TASK GOAL:
If a line below contains the string "looking", copy it out.

Collection entries:
+ + + + +
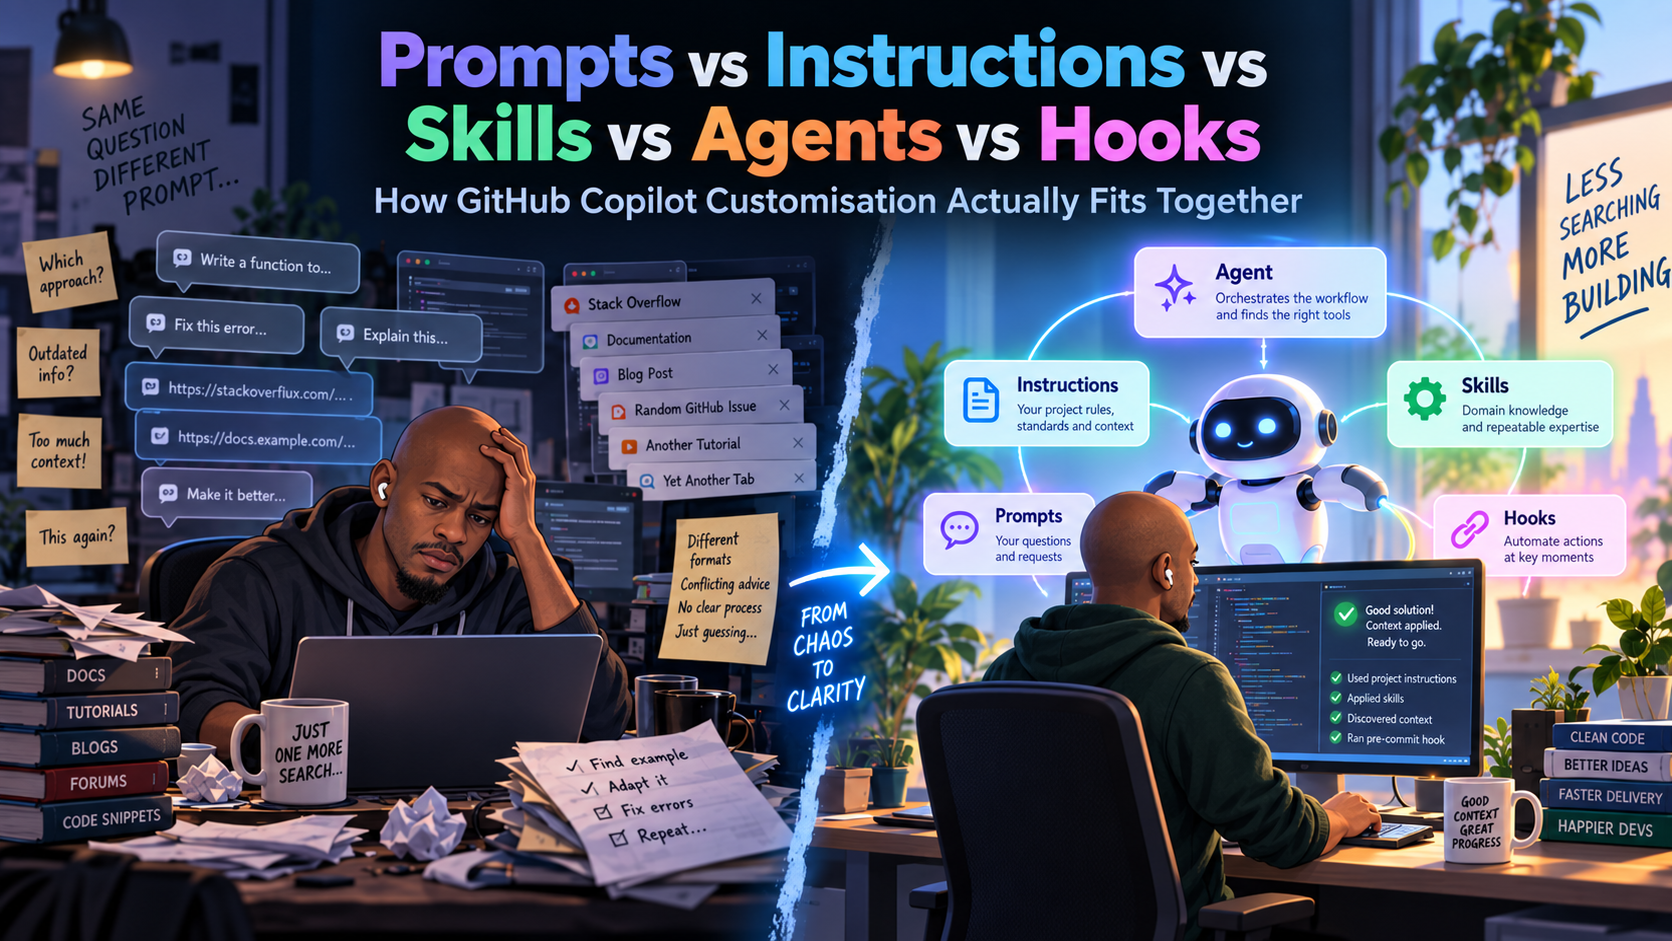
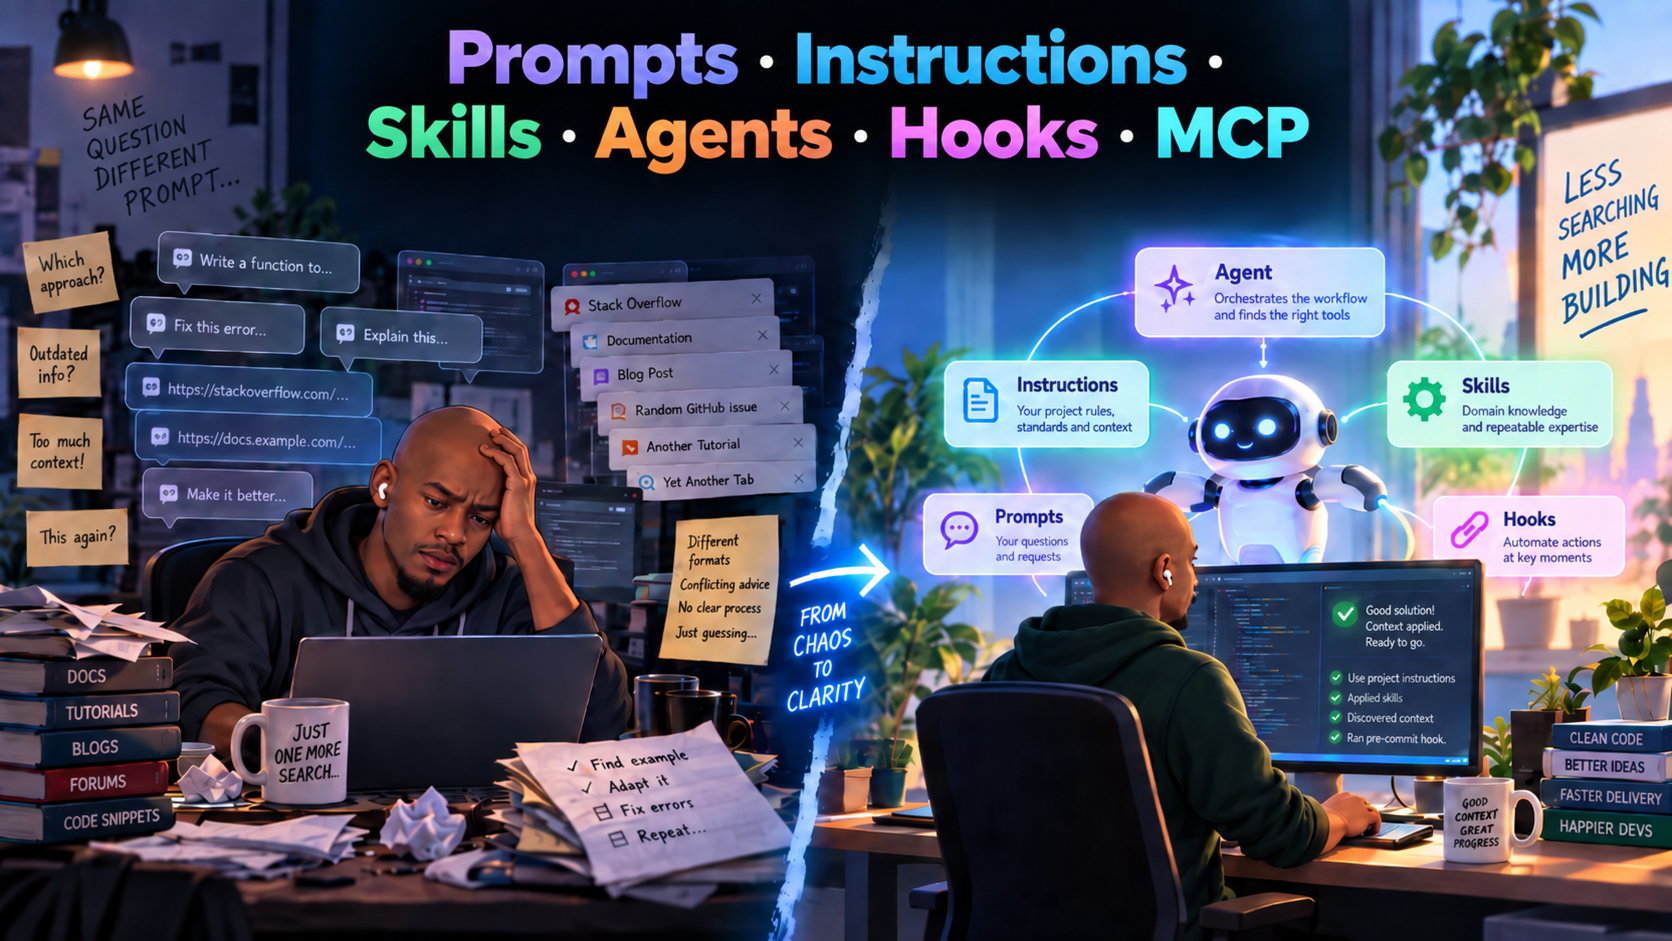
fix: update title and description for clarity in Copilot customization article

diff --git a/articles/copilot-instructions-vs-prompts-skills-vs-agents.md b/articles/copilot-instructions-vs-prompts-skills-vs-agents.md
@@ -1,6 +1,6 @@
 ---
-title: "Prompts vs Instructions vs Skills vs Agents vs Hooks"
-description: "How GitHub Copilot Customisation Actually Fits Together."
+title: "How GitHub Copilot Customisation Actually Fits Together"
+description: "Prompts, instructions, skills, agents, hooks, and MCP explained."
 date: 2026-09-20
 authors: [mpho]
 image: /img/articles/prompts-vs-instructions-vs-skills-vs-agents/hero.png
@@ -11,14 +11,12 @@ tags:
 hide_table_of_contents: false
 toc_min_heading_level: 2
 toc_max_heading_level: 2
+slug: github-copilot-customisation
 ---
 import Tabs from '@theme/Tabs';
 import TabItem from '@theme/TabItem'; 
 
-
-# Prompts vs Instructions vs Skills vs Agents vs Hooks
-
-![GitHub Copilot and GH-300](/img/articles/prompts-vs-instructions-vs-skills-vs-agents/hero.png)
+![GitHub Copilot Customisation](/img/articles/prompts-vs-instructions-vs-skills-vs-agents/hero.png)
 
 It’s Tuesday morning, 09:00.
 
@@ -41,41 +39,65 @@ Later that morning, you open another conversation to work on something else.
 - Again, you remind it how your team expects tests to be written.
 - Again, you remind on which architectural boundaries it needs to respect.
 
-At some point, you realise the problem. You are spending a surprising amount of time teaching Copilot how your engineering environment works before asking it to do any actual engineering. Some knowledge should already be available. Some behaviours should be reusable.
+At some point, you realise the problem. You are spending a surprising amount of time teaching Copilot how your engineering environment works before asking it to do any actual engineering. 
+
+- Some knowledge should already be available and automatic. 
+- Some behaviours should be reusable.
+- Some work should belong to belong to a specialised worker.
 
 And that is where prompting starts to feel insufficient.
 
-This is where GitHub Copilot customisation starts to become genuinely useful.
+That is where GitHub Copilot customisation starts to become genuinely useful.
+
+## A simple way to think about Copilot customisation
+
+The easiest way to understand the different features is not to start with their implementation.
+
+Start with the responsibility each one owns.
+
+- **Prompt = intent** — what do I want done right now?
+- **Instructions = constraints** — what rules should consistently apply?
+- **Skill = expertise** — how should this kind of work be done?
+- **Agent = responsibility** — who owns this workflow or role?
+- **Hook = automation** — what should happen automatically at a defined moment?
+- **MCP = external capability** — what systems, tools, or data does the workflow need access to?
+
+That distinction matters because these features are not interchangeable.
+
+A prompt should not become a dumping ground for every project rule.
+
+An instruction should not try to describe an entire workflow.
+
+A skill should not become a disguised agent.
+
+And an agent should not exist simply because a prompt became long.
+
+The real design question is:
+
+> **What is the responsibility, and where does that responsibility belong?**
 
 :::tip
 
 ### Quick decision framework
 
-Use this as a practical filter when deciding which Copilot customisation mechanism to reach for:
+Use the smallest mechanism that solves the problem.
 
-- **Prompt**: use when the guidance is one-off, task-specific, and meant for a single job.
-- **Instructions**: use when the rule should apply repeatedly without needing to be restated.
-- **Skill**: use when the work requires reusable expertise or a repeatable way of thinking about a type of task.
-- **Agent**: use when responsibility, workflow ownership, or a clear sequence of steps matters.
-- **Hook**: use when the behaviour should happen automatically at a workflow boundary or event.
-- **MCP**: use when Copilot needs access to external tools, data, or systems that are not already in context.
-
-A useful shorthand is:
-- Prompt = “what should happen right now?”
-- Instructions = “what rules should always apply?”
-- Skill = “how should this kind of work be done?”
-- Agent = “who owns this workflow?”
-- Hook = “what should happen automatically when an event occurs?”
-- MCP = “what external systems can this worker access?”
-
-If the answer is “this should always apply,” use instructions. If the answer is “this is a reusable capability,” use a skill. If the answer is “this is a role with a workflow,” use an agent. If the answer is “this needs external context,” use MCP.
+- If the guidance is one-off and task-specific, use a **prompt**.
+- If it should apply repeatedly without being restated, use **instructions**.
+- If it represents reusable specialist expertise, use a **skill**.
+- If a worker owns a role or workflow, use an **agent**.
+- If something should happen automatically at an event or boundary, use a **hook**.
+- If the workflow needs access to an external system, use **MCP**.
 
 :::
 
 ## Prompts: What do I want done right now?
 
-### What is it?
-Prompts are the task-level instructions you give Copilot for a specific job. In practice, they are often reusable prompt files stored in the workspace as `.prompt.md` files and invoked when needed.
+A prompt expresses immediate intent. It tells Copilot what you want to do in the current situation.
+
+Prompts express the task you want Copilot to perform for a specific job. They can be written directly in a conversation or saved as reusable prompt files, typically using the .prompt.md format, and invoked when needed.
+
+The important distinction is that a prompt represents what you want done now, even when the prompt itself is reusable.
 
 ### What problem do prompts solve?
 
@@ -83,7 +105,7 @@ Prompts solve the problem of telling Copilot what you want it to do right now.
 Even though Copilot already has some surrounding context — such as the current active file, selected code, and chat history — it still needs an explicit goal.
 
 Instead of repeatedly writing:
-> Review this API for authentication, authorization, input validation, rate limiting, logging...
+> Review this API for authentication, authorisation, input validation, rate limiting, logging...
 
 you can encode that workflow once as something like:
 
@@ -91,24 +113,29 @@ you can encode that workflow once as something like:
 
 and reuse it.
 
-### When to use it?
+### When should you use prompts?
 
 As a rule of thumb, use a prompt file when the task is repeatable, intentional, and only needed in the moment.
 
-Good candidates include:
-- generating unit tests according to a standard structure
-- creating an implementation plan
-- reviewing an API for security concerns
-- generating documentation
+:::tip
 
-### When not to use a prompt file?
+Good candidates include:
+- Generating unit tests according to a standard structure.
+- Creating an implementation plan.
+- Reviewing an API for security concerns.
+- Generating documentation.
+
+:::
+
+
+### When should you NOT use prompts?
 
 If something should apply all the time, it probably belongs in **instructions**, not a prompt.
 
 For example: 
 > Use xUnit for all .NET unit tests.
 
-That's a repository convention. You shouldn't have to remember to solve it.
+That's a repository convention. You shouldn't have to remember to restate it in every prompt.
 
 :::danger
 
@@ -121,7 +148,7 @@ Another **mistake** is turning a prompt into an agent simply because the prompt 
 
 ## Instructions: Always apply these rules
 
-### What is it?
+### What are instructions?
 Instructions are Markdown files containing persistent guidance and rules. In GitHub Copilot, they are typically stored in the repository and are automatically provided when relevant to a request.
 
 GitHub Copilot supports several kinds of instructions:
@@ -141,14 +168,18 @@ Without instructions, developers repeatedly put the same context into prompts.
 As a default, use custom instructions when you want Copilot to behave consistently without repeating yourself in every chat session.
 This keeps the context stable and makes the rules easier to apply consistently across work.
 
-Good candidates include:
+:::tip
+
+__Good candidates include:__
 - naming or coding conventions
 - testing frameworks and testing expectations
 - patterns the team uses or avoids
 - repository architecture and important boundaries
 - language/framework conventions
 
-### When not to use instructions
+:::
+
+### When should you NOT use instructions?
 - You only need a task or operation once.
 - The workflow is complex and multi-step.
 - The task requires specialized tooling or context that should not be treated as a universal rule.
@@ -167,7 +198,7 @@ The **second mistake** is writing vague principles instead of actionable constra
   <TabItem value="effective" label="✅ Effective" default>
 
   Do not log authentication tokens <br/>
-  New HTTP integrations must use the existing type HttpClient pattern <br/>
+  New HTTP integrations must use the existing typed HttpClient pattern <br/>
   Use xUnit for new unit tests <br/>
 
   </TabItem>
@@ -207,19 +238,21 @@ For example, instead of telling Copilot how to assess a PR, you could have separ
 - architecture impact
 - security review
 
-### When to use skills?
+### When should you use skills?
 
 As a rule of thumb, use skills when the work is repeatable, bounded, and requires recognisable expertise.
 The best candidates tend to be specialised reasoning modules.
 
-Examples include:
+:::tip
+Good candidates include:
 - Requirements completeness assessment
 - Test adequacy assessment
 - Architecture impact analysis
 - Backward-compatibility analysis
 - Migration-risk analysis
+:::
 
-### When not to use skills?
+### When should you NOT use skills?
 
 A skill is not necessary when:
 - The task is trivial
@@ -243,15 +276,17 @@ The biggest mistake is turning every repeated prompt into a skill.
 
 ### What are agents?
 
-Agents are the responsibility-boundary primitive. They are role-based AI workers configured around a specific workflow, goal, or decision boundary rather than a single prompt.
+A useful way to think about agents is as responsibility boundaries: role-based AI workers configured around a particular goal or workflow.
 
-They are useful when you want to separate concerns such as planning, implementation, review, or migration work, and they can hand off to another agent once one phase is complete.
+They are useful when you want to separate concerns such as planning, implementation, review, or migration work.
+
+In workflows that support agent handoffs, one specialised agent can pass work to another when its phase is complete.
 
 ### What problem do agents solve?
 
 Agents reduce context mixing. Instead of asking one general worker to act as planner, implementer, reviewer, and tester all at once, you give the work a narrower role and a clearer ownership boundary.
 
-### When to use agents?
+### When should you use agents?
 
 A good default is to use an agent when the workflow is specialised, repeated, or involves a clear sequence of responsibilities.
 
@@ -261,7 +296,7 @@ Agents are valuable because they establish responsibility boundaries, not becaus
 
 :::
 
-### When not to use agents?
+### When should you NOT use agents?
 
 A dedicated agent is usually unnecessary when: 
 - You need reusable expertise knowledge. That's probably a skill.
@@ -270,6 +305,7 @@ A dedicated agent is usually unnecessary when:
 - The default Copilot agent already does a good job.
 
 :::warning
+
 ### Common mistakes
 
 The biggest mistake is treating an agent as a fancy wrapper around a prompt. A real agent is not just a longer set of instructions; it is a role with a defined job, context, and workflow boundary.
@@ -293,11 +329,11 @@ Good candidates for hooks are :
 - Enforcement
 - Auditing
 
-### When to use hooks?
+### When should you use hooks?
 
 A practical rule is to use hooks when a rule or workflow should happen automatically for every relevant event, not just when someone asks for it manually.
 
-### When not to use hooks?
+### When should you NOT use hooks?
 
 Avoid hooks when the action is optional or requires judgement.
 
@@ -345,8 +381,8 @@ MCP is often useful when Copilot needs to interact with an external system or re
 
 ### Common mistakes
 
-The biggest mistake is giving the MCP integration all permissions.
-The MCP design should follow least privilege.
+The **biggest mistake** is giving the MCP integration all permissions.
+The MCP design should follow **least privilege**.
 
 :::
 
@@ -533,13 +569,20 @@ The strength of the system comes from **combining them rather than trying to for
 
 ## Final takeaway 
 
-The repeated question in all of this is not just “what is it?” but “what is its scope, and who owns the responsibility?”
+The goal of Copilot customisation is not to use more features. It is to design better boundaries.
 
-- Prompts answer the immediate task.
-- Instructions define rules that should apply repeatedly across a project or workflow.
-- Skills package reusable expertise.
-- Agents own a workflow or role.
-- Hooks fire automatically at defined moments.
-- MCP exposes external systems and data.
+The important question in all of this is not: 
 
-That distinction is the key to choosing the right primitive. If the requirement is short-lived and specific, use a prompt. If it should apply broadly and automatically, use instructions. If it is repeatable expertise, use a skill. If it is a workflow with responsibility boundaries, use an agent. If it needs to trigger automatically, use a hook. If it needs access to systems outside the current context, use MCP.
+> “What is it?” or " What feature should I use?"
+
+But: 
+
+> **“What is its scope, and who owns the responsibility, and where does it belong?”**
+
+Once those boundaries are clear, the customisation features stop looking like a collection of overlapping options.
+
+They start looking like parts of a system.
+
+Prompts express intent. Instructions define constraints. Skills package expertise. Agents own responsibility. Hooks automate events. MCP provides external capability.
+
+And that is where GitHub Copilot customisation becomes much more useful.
+ + + + +
REPLY TO THE TASK:
+Once those boundaries are clear, the customisation features stop looking like a collection of overlapping options.
+They start looking like parts of a system.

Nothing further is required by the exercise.